The microbiology and recent developments in the diagnosis and management of brain abscess in children are reviewed from Georgetown University School of Medicine, Washington, DC. The intracranial infection originates from various sites: 1) direct extension from chronic otitis media or sinusitis; 2) contiguous spread from venous thrombophlebitis; 3) infected open fractures or surgical sites; and by 4) hematogenous spread from a distant focus (eg. cyanotic congenital heart disease, lung infection, bronciectasis, dental abscess). Clinically, the child presents with fever, headache, drowsiness, seizures, vomiting, papilledema, ataxia, and hemiparesis. Diagnosis may be delayed for up to 2 weeks in 2/3rds of patients, and longer in abscesses localized to the frontal and parietal lobes. The predominant organisms are Staphylococcus aureus, Streptococcus pneumoniae, Streptococcus pyogenes, and alpha-hemolytic streptococci. Lumbar puncture is only considered when a mass and increased intracranial pressure have first been excluded by CT or MRI. Low CSF sugar (<40 mg/dL) occurs in one-third and elevated protein (>40 mg/dL) in two thirds of patients. CSF leukocytes may reach 100,000/mm3 or more when an abscess ruptures. CSF cultures are positive in <10% patients, unless the abscess ruptures. Cultures should include aerobic, anaerobic, fungi, and acid-fast staining. MRI is the preferred imaging method for diagnosis, and a diffusion MRI will differentiate between cerebral tumor, stroke, and abscess. MRI in patients with cerebritis may mimic findings in stroke. Since the advent of MRI, mortality has fallen by 90% and is <5-15%. EEG may show a focus of high voltage slow waves, but is less sensitive and non-specific. Ultrasonography and contrast enhanced CT may detect subdural empyema in infants and differentiate it from subdural effusion. Treatment. Antimicrobial therapy and measures to control the increased intracranial pressure are essential in the early stages, before encapsulation has occurred. Once the abscess has formed, surgical excision or drainage with a long course of antibiotics (4-8 weeks) is the treatment of choice. Antibiotics alone may be successful in patients who are stable without increased intracranial pressure, with symptoms for less than 2 weeks, and an abscess <2 cm in diameter. Repeated CT-guided needle aspirations are preferred to complete excision in patients with multiple abscesses or concomitant meningitis. Corticosteroids are controversial: steroids can retard encapsulation, increase necrosis, reduce antibiotic penetration into the abscess, alter CT images, and produce a rebound effect when discontinued. When used to reduce cerebral edema and increased intracranial pressure, steroid therapy of short duration may be life saving. Outcome correlates with abscess size and mass effect: those <1.7 cm (range 0.8-2.5 cm) usually respond to antimicrobial therapy alone, while those with an average size of 4.2 cm (range 2.0-6.0 cm) require surgical intervention. Duration of symptoms before diagnosis is also important: those with symptoms <1 week have a more favorable outcome than those with symptoms >1 week. Early antibiotic therapy can prevent progression from cerebritis to formation of abscess and need for surgery, but proper selection of antibiotics, with regard to organism sensitivity and penetration into abscess and CNS, requires expert consultation. [1]

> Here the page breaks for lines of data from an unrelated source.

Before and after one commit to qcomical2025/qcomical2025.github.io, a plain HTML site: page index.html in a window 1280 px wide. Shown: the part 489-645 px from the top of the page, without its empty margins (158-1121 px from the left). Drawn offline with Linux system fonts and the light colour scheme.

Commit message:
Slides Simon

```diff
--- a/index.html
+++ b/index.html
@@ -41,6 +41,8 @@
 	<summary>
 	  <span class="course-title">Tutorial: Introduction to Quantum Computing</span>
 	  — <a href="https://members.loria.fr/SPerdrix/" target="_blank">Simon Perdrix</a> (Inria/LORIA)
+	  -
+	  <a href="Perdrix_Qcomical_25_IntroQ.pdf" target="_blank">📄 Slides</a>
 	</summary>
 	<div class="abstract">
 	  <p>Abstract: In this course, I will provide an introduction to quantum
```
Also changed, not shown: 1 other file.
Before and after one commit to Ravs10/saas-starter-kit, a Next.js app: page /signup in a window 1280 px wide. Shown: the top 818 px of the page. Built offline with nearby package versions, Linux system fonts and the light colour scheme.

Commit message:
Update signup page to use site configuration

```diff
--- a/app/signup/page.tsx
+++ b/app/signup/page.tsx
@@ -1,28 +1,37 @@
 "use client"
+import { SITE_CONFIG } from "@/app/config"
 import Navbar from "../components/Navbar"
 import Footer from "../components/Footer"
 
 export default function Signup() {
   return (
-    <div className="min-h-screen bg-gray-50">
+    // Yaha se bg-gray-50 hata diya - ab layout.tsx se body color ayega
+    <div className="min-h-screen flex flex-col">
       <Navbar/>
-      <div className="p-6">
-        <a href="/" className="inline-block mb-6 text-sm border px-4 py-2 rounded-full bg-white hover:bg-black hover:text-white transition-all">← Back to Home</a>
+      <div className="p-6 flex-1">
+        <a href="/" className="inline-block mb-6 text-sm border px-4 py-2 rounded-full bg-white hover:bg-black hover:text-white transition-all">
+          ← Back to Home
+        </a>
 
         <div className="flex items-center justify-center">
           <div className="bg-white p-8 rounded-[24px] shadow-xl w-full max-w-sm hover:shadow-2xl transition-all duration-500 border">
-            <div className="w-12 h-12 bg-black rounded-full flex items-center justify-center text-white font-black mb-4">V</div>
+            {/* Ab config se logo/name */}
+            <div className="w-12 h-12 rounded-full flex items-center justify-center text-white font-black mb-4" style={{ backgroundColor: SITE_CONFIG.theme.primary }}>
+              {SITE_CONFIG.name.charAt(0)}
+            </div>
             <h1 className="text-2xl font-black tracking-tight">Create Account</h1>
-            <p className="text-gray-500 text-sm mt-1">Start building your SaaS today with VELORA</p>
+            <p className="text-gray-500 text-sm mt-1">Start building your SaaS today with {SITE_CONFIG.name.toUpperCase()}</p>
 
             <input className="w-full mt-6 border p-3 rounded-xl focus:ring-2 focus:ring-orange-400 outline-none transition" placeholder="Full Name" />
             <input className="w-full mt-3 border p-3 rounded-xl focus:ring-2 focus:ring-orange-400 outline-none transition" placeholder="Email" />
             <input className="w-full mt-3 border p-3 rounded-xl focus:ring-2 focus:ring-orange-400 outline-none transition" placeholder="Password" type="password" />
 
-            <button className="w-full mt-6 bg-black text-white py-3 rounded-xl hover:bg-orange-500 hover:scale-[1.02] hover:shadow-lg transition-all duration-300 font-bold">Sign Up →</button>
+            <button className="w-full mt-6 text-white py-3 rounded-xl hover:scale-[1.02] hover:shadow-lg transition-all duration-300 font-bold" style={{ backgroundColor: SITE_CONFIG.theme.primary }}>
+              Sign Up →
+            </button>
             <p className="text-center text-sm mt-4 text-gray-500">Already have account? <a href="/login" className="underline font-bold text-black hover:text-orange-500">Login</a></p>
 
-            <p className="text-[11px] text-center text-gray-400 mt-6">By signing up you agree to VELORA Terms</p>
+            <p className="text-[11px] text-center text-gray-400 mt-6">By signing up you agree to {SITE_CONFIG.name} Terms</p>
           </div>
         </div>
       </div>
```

COMMENT. The experience of brain abscess at Children’s Hospital, Boston, between 1981 and 2000, is reported by Goodkin et al. 2004 (see Ped Neur Briefs June 2004;18:43-44). Congental heart disease was the most common predisposing factor. In post-1981 compared to pre-1981 cases (n=55 cf 94), the annual rate of abscess was similar, those associated with otitic or sinus infection had decreased in frequency, abscess in infants was more common, acute immunosuppressive disease was a more frequent predisposing factor, treatment with antibiotics alone had become successful in >20% cases, but mortality rate had shown no significant change (24% vs 27%). Despite improvements in diagnosis using neuroimaging, brain abscess continues to result in high rates of neurologic impairment and death. A greater awareness of presenting symptoms and predisposing factors and earlier diagnosis may be expected to improve outcome in the future. New-onset headache and seizure in a child with congenital heart disease or recent ear or sinus infection, and especially a positive culture for Streptococcus milleri (S intermedius), or fungal disease in an acutely immunosuppressed patient, should alert the physician to the diagnosis of cerebral abscess.